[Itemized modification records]
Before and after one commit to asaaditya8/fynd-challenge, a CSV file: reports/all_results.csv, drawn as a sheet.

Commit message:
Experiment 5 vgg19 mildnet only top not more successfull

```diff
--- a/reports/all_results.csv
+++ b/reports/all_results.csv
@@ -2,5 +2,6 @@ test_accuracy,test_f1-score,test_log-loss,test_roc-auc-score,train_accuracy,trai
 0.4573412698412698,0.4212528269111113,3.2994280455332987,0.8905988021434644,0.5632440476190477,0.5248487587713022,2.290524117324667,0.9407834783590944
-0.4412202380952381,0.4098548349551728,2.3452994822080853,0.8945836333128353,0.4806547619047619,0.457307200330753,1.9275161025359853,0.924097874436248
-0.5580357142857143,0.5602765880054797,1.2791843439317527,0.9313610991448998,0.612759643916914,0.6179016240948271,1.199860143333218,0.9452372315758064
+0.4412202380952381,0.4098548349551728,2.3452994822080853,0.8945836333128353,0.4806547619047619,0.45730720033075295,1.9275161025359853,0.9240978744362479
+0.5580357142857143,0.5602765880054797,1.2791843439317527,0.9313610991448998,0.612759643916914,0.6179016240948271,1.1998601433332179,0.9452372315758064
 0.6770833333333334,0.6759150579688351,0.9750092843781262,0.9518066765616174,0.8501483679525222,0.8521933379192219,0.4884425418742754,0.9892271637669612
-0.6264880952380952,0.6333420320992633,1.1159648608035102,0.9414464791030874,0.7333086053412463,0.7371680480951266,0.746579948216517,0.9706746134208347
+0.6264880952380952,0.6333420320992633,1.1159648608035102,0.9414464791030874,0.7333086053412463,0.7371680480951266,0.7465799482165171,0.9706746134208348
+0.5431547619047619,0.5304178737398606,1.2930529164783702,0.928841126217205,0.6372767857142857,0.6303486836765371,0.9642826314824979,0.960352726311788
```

Assignment: Using the records above, copy all lines that include the word "reports".

Result for this task:
Before and after one commit to asaaditya8/fynd-challenge, a CSV file: reports/all_results.csv, drawn as a sheet.
--- a/reports/all_results.csv
+++ b/reports/all_results.csv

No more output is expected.